■ Data shown
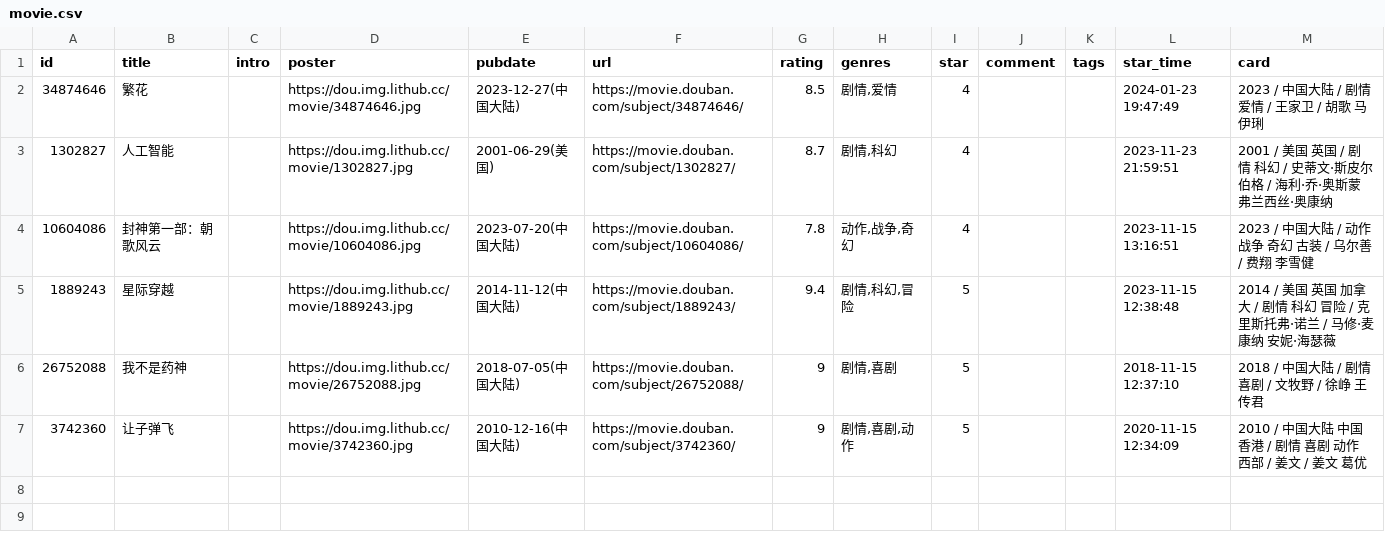
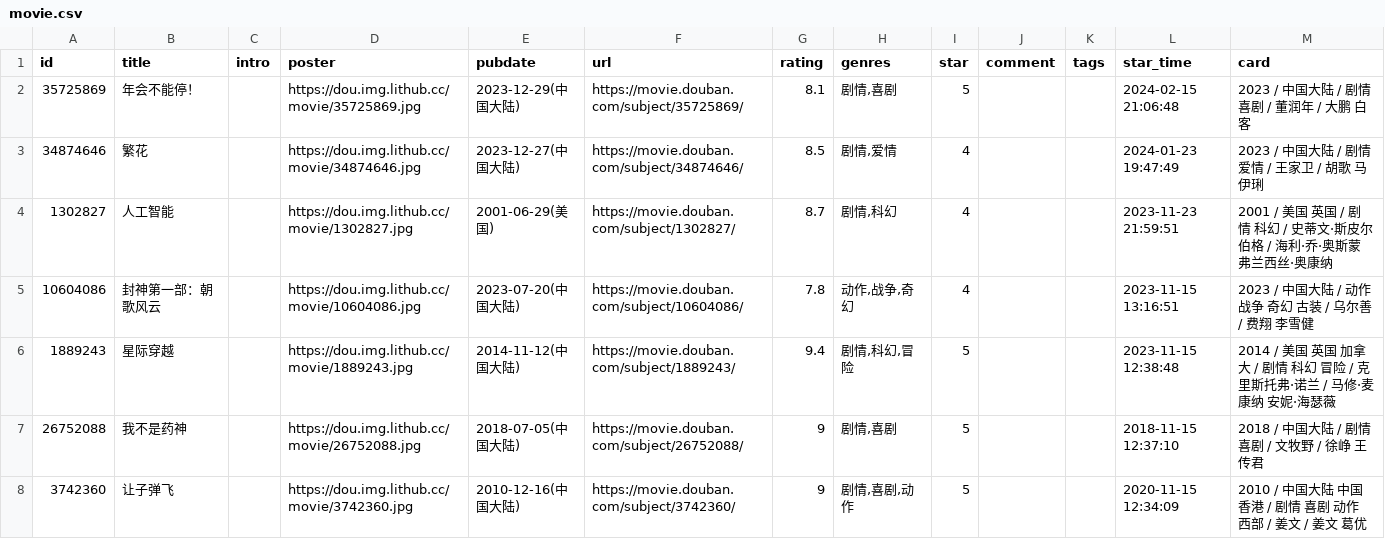
Before and after one commit to RandyE42/blog, a CSV file: data/douban/movie.csv, drawn as a sheet; the diff names each change by its address in the sheet, - before the commit and + after, or states it on an @@ line.

Commit message:
chore: update douban data

```diff
--- a/data/douban/movie.csv
+++ b/data/douban/movie.csv
+row 2: 35725869 | 年会不能停！ |  | https://dou.img.lithub.cc/movie/35725869.jpg | 2023-12-29(中国大陆) | https://movie.douban.com/subject/35725869/ | 8.1 | 剧情,喜剧 | 5 |  |  | 2024-02-15 21:06:48 | 2023 / 中国大陆 / 剧情 喜剧 / 董润年 / 大鹏 白客
```
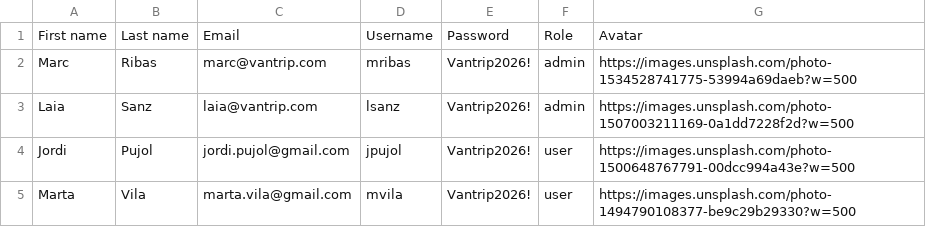
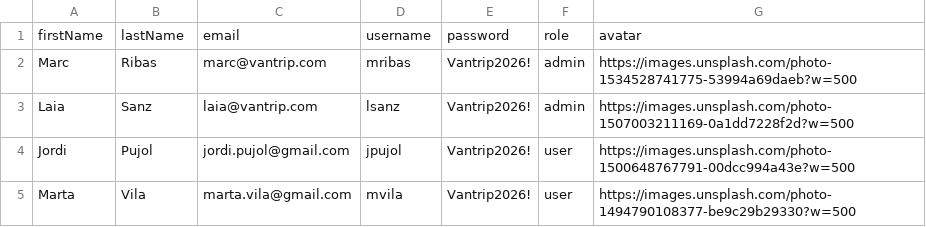
Before and after one commit to roliver97/P13_Vantrip_backend, a CSV file: data/users.csv, drawn as a sheet; only a part is shown.

```diff
--- a/data/users.csv
+++ b/data/users.csv
@@ -1,2 +1,2 @@
-First name,Last name,Email,Username,Password,Role,Avatar
+firstName,lastName,email,username,password,role,avatar
 Marc,Ribas,marc@vantrip.com,mribas,Vantrip2026!,admin,https://images.unsplash.com/photo-1534528741775-53994a69daeb?w=500
```
Also changed, not shown: data/bookings.csv, data/campers.csv, 6 other files.
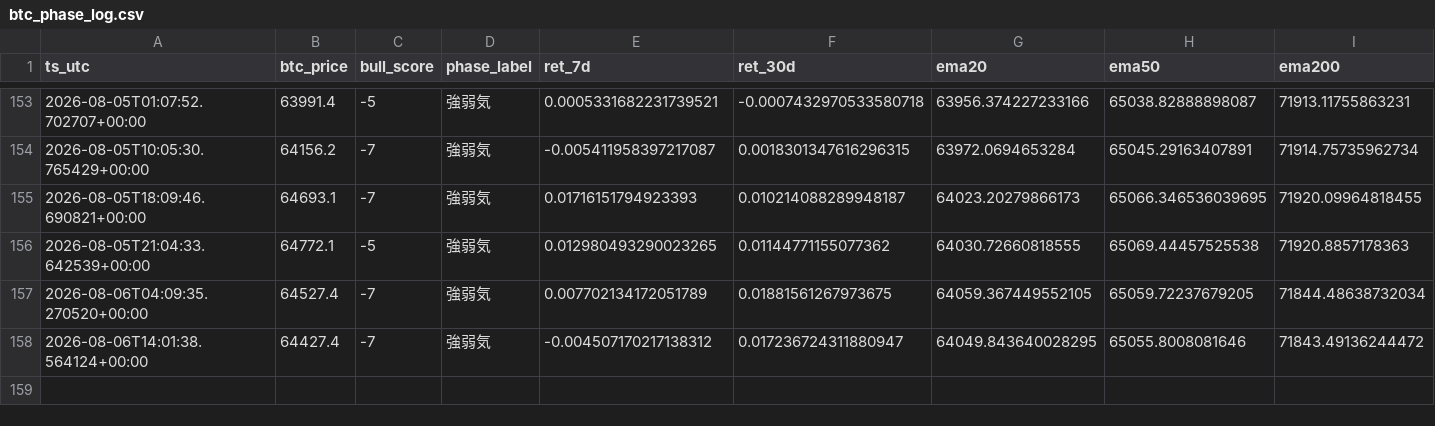
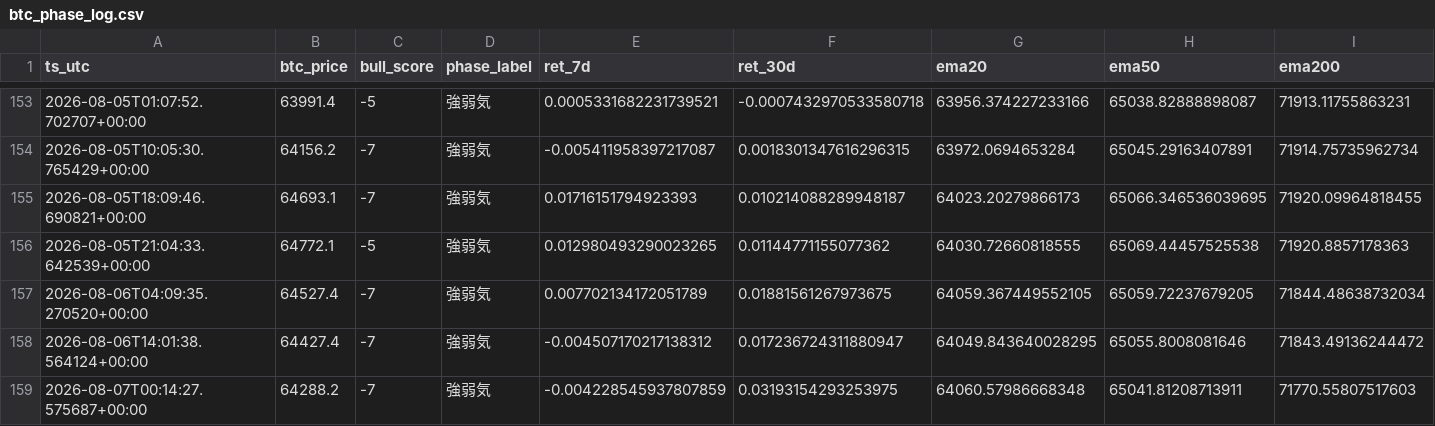
Before and after one commit to kmd0704/altcoin-pump-monitor, a CSV file: btc_phase_log.csv, drawn as a sheet; only a part is shown, gaps mark what is left out; rows hold the shown columns only; the diff names each change by its address in the sheet, - before the commit and + after, or states it on an @@ line.

```diff
--- a/btc_phase_log.csv
+++ b/btc_phase_log.csv
+row 159: 2026-08-07T00:14:27.575687+00:00 | 64288.2 | -7 | 強弱気 | -0.004228545937807859 | 0.03193154293253975 | 64060.57986668348 | 65041.81208713911 | 71770.55807517603
```
Also changed, not shown: 1 other file.
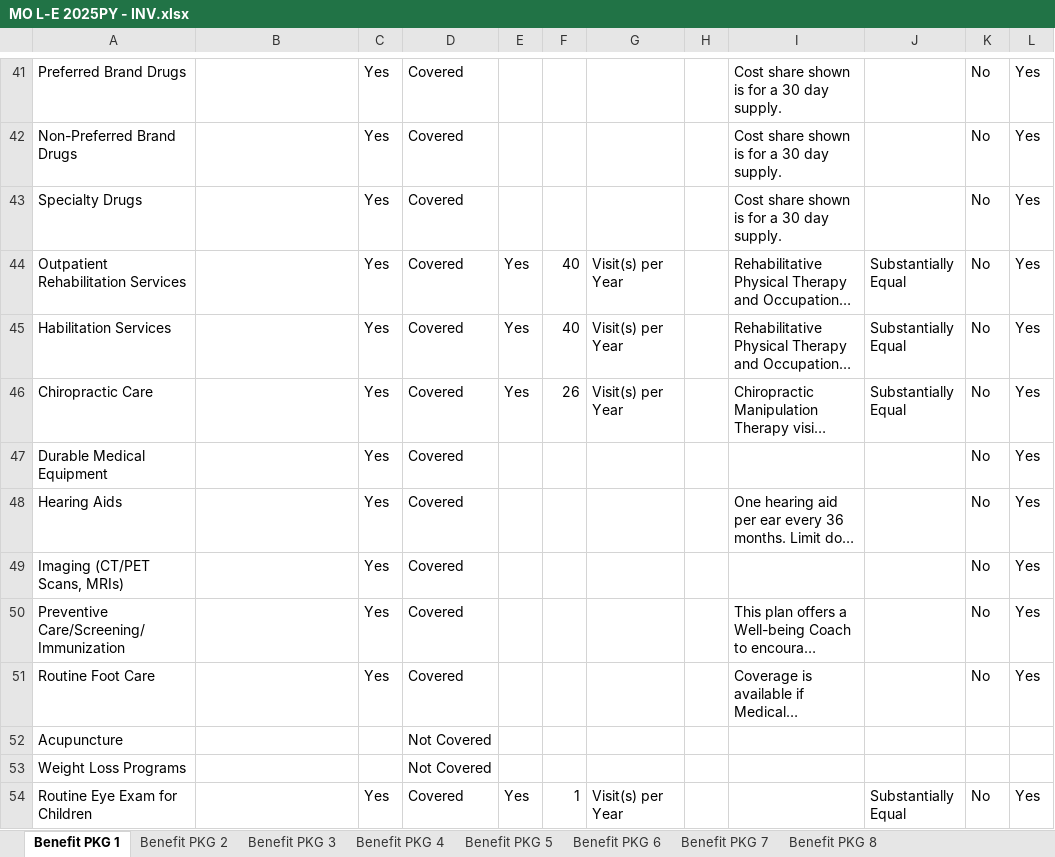
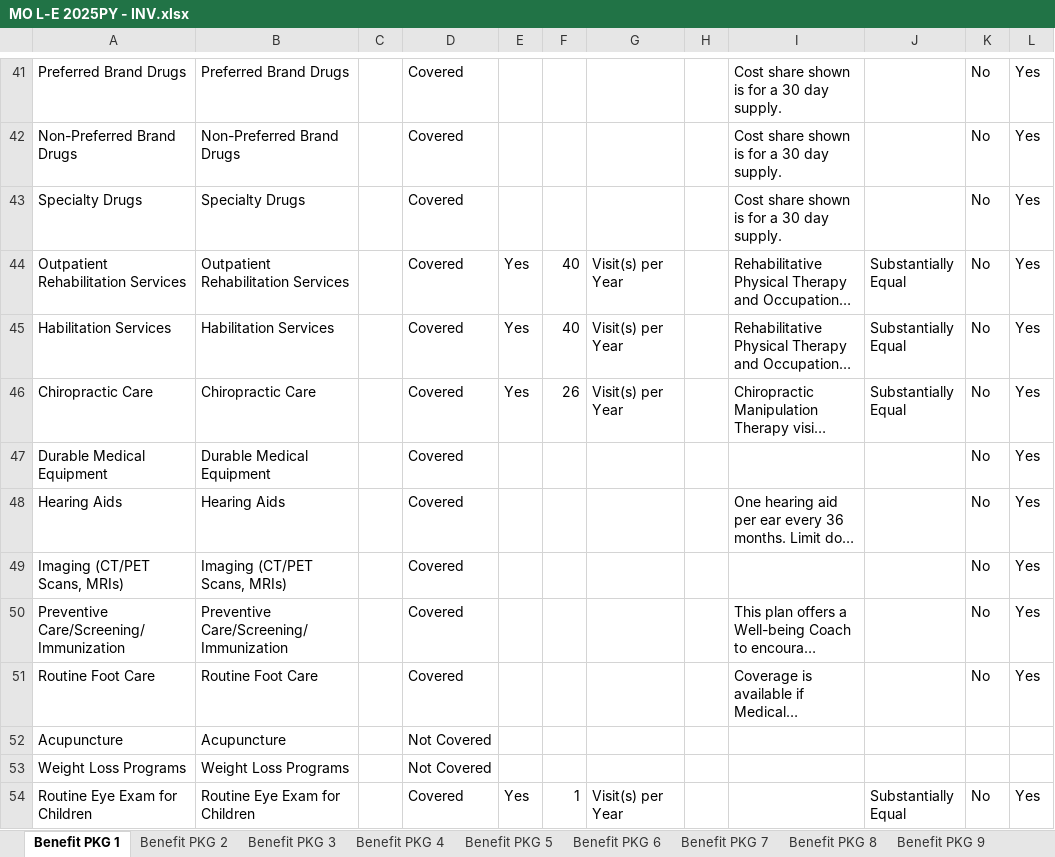
Before and after one commit to MUKULSHARMA8962/DATA, an Excel workbook: MO L-E 2025PY - INV.xlsx, sheet Benefit PKG 1, drawn as a sheet; only a part is shown, gaps mark what is left out; long unchanged cells end in …; values as stored, in another font and other column widths than the file's, no borders; the diff covers the shown part only; the diff names each change by its address in the sheet, - before the commit and + after, or states it on an @@ line.

```diff
--- a/MO L-E 2025PY - INV.xlsx (sheet Benefit PKG 1)
+++ b/MO L-E 2025PY - INV.xlsx (sheet Benefit PKG 1)
+sheet tab: Benefit PKG 9
-B41: (empty)
+B41: Preferred Brand Drugs
-C41:C51: Yes
+C41:C51: (empty)
-B42: (empty)
+B42: Non-Preferred Brand Drugs
-B43: (empty)
+B43: Specialty Drugs
-B44: (empty)
+B44: Outpatient Rehabilitation Services
-B45: (empty)
+B45: Habilitation Services
-B46: (empty)
+B46: Chiropractic Care
-B47: (empty)
+B47: Durable Medical Equipment
-B48: (empty)
+B48: Hearing Aids
-B49: (empty)
+B49: Imaging (CT/PET Scans, MRIs)
-B50: (empty)
+B50: Preventive Care/Screening/Immunization
-B51: (empty)
+B51: Routine Foot Care
-B52: (empty)
+B52: Acupuncture
-B53: (empty)
+B53: Weight Loss Programs
-B54: (empty)
+B54: Routine Eye Exam for Children
-C54: Yes
+C54: (empty)
```
Also changed, not shown: 98 edited cells elsewhere in this sheet, sheet Benefit PKG 6, sheet Benefit PKG 5, sheet Benefit PKG 7, sheet Benefit PKG 8, 6 other files.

■ Activity
All records above are to be printed exactly, minus the pictures they contain.

■ Exercise result
Before and after one commit to RandyE42/blog, a CSV file: data/douban/movie.csv, drawn as a sheet; the diff names each change by its address in the sheet, - before the commit and + after, or states it on an @@ line.

Commit message:
chore: update douban data

```diff
--- a/data/douban/movie.csv
+++ b/data/douban/movie.csv
+row 2: 35725869 | 年会不能停！ |  | https://dou.img.lithub.cc/movie/35725869.jpg | 2023-12-29(中国大陆) | https://movie.douban.com/subject/35725869/ | 8.1 | 剧情,喜剧 | 5 |  |  | 2024-02-15 21:06:48 | 2023 / 中国大陆 / 剧情 喜剧 / 董润年 / 大鹏 白客
```
Before and after one commit to roliver97/P13_Vantrip_backend, a CSV file: data/users.csv, drawn as a sheet; only a part is shown.

```diff
--- a/data/users.csv
+++ b/data/users.csv
@@ -1,2 +1,2 @@
-First name,Last name,Email,Username,Password,Role,Avatar
+firstName,lastName,email,username,password,role,avatar
 Marc,Ribas,marc@vantrip.com,mribas,Vantrip2026!,admin,https://images.unsplash.com/photo-1534528741775-53994a69daeb?w=500
```
Also changed, not shown: data/bookings.csv, data/campers.csv, 6 other files.
Before and after one commit to kmd0704/altcoin-pump-monitor, a CSV file: btc_phase_log.csv, drawn as a sheet; only a part is shown, gaps mark what is left out; rows hold the shown columns only; the diff names each change by its address in the sheet, - before the commit and + after, or states it on an @@ line.

```diff
--- a/btc_phase_log.csv
+++ b/btc_phase_log.csv
+row 159: 2026-08-07T00:14:27.575687+00:00 | 64288.2 | -7 | 強弱気 | -0.004228545937807859 | 0.03193154293253975 | 64060.57986668348 | 65041.81208713911 | 71770.55807517603
```
Also changed, not shown: 1 other file.
Before and after one commit to MUKULSHARMA8962/DATA, an Excel workbook: MO L-E 2025PY - INV.xlsx, sheet Benefit PKG 1, drawn as a sheet; only a part is shown, gaps mark what is left out; long unchanged cells end in …; values as stored, in another font and other column widths than the file's, no borders; the diff covers the shown part only; the diff names each change by its address in the sheet, - before the commit and + after, or states it on an @@ line.

```diff
--- a/MO L-E 2025PY - INV.xlsx (sheet Benefit PKG 1)
+++ b/MO L-E 2025PY - INV.xlsx (sheet Benefit PKG 1)
+sheet tab: Benefit PKG 9
-B41: (empty)
+B41: Preferred Brand Drugs
-C41:C51: Yes
+C41:C51: (empty)
-B42: (empty)
+B42: Non-Preferred Brand Drugs
-B43: (empty)
+B43: Specialty Drugs
-B44: (empty)
+B44: Outpatient Rehabilitation Services
-B45: (empty)
+B45: Habilitation Services
-B46: (empty)
+B46: Chiropractic Care
-B47: (empty)
+B47: Durable Medical Equipment
-B48: (empty)
+B48: Hearing Aids
-B49: (empty)
+B49: Imaging (CT/PET Scans, MRIs)
-B50: (empty)
+B50: Preventive Care/Screening/Immunization
-B51: (empty)
+B51: Routine Foot Care
-B52: (empty)
+B52: Acupuncture
-B53: (empty)
+B53: Weight Loss Programs
-B54: (empty)
+B54: Routine Eye Exam for Children
-C54: Yes
+C54: (empty)
```
Also changed, not shown: 98 edited cells elsewhere in this sheet, sheet Benefit PKG 6, sheet Benefit PKG 5, sheet Benefit PKG 7, sheet Benefit PKG 8, 6 other files.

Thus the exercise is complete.